Border fees. At the bridge the Thai immigration check-point will stamp foreign visitors' passports out of Thailand, and in when you come back.

The Myanmar authorities will keep your passport, and charge visitors $US 10 for border pass fee.


Driving North of Mae Sot, one reaches Mae Sariang town and district, through a no man's land road. The road follows the border all the way up, sometimes tracing the Moei river, which flows North along the border. Don't travel at night as you will encounter nearly a dozen military and police check-points, where you may be searched (this is a sensitive border area). You will certainly see nobody else.

It's worth bearing in mind that after a minibus was attacked by hand grenades on this road (around Tha Song Yang) in 1995, and the subsequent Karen fighting the road was under curfew at night for a couple of years. It is no longer prohibited to travel it by night, but not recommended.

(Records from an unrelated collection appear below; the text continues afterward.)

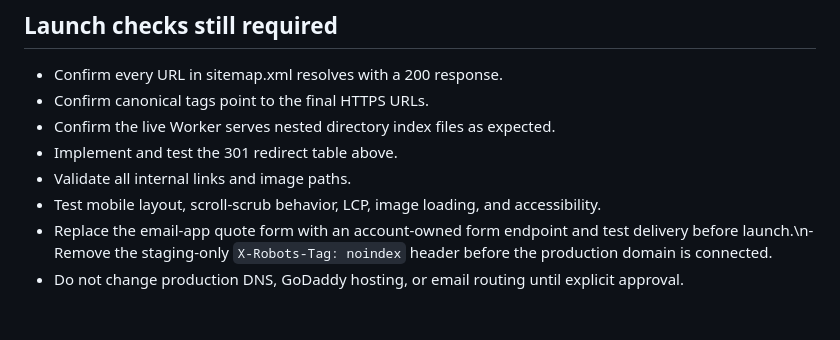
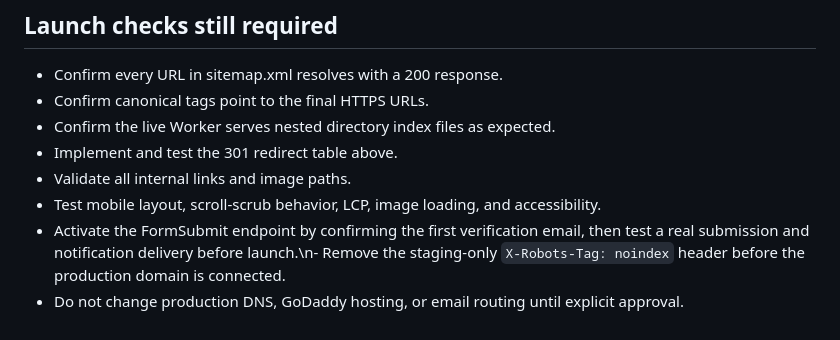
Before and after one commit to damianinvests/Details-by-Dame-LLC, a Markdown page: MIGRATION-URL-MAP.md, the part around the change. Drawn GitHub-style.

Commit message:
Update launch checklist for connected quote form

```diff
--- a/MIGRATION-URL-MAP.md
+++ b/MIGRATION-URL-MAP.md
@@ -61,5 +61,5 @@ Do not redirect every tag/category archive to the homepage. If an archive has no
 - Implement and test the 301 redirect table above.
 - Validate all internal links and image paths.
 - Test mobile layout, scroll-scrub behavior, LCP, image loading, and accessibility.
-- Replace the email-app quote form with an account-owned form endpoint and test delivery before launch.\n- Remove the staging-only `X-Robots-Tag: noindex` header before the production domain is connected.
+- Activate the FormSubmit endpoint by confirming the first verification email, then test a real submission and notification delivery before launch.\n- Remove the staging-only `X-Robots-Tag: noindex` header before the production domain is connected.
 - Do not change production DNS, GoDaddy hosting, or email routing until explicit approval.
```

The road is also in quite bad condition at a few places (with frequent landslides), and a normal vehicle (i.e. non 4WD or pick-up truck) might have difficulty during rainy season.


Passing the district of Tha Song Yang, there are large refugee camps. These are Karen (Christian Karens from Burma) that fled the country when they were overtaken by Bhuddist Karens allied to the Burmese army.

The refugee camps with 3 or 4 sections host over 10,000 refugees, in thatched roof huts on the flank of the mountain. The camp stretches on a few kilometers.


An interesting cave which you enter on one side, explore through and exit on the other side before you trek back to the car park in front of the cave. Consider one hour or more to explore this cave. Local Karen children can be your guide with flashlight for a modest fee.



Trekking and Rafting in Umphang

Umphang is a small district in the northwest of Thailand close to the Burmese border. It is 165 km south of Mae Sot and is reached by a scenic road which twists and turns through forests, hills and valleys.

Umphang is an undisturbed area for trekking where the people still maintain their traditional beliefs and ways of life. Its boundary connects with two national parks and three wildlife zones. This evergreen forest area is the largest and richest in Thailand, with a wealth of wildlife including monkeys, gibbons, bears, tigers and other wild cats, barking deer, giant squirrels, monitor lizards, and about 200 species of birds. Most treks or rafting trips descend on the Khlong river passing through the wildlife sanctuary.

River rafting along the Mae Klong river is nothing less than spectacular with beautiful scenery, waterfalls (including Thee Lor Su, the largest in Thailand), dramatic cliff faces and caves going deepl into the limestone mountains.

  1. Bullet Mae Sot